It is seldom that one writes down a page of instructions for the first time without having forgotten a few vital instructions. It is therefore considered desirable to aim, not at pages which are chock-full, but say at ones which are about five-eighths full. The extra space is best left between sequences of consecutive instructions, so that once sequence may be extended without interfering with another. The spaces can also be filled with numbers if desired, when the discovery of mistakes calls for retrenchment. In this connection see also sandwiching. Another useful way of using reserve space is to put in a number of dummy stops or of time wasting instructions, or hoots. The latter provide `rhythm clicks' which are very informative concerning the progress of the routine.
It is never too soon to learn the meanings of the 64 functions [i.e., the opcodes]. The way to do so is to start programming in teleprint code straight away. Keep a list of the meanings always at hand, and refer to it as much as you wish: you will find that after a week very few references are necessary. You will not yet know all the codes, but you will know a `working selection'. Likewise you will eventually get to know the teleprint equivalents (p. ), but this is likely to be slower, chiefly because it is less essential to know them. Although the lines are given names which are in teleprint code, and which also correspond to numbers, for many applications particularly the ones which do not use `systematic storage space', it is not necessary to know anything concerning the relation of these labellings, or even to have very much to do with the numbers at all. The names of the lines are just used as labels. Later it will be desirable to know the teleprint equivalents of the single characters by heart, but it is never necessary to know the equivalents for pairs of characters.
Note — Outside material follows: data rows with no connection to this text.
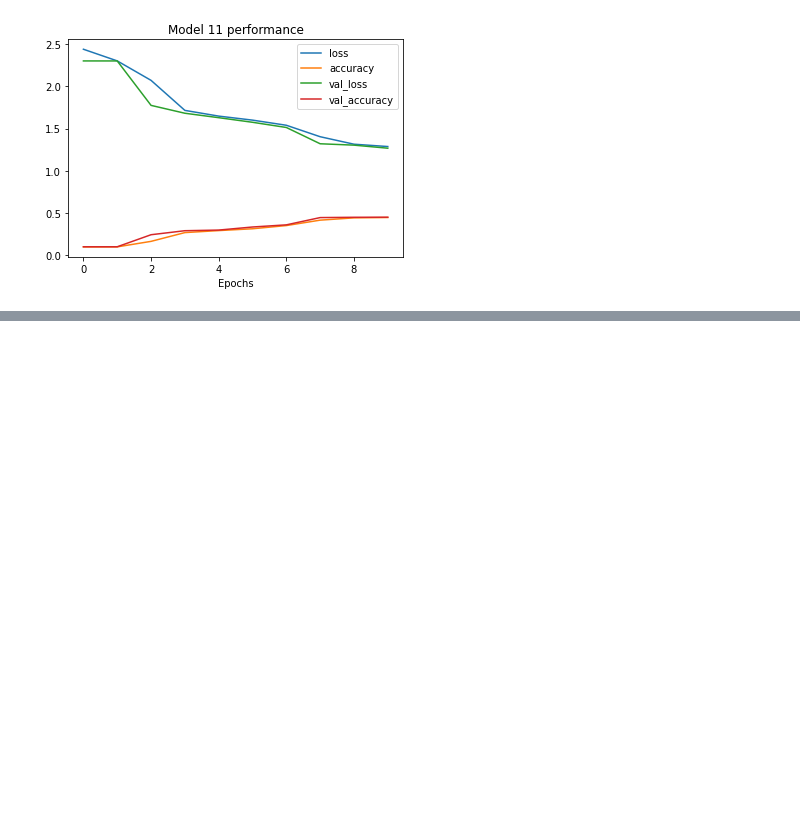
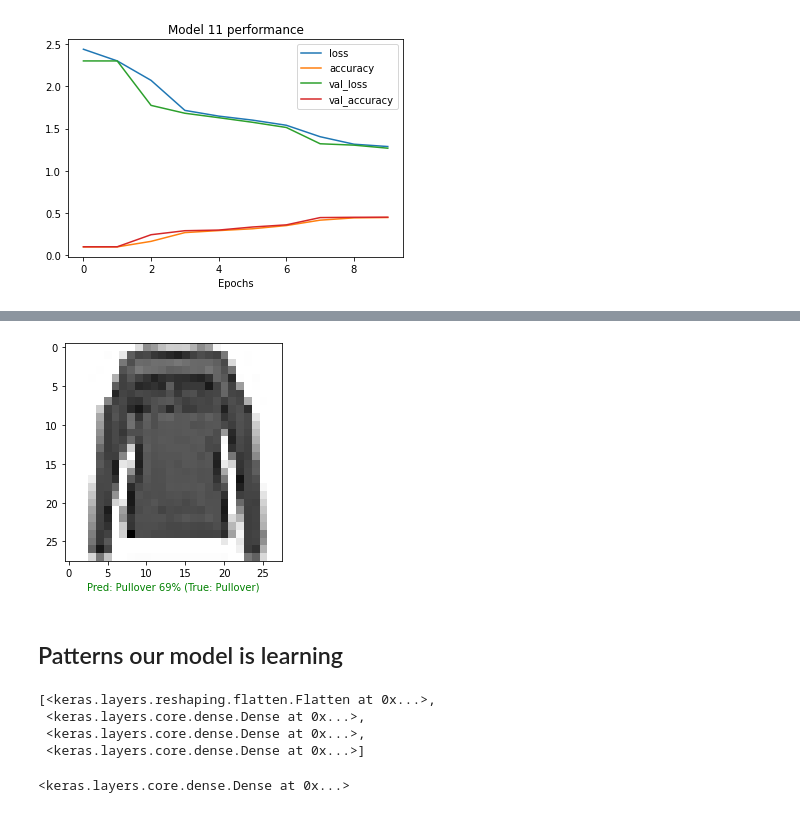
Before and after one commit to patricetg/tensorflow-deeplearning, a Jupyter notebook: 02_neural_network_classification_with_tensorflow.ipynb, the cells around one changed output, grey strips where cells are left out. Saved outputs shown, nothing was run; the diff lists cells and outputs as text; code cells hidden in the pictures; blank space fills up the shorter version.

```diff
--- a/02_neural_network_classification_with_tensorflow.ipynb
+++ b/02_neural_network_classification_with_tensorflow.ipynb
@@ -1859,0 +1872,4 @@ plot_random_image(model=model_14, images=test_data, true_labels=test_labels, cla
+# %%
+# Check out a random image as well as its prediction
+plot_random_image(model=model_14, images=test_data_norm, true_labels=test_labels, classes=class_names)
+# %% [output]
@@ -1859,0 +1877,16 @@ plot_random_image(model=model_14, images=test_data, true_labels=test_labels, cla
+[figure, added]
+# %% [markdown]
+## Patterns our model is learning
+# %%
+# Find the layers of our most recent model
+model_14.layers
+# %% [output]
+[<keras.layers.reshaping.flatten.Flatten at 0x...>,
+ <keras.layers.core.dense.Dense at 0x...>,
+ <keras.layers.core.dense.Dense at 0x...>,
+ <keras.layers.core.dense.Dense at 0x...>]
+# %%
+# Extract a particular layer
+model_14.layers[1]
+# %% [output]
+<keras.layers.core.dense.Dense at 0x...>
```
Also changed, not shown: parts of 77 cells of this notebook.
One of the commonest operations is a sequence of instructions to be repeated a given number of times. Sometimes the sequence is in two successive parts of which the first is to be omitted on the first round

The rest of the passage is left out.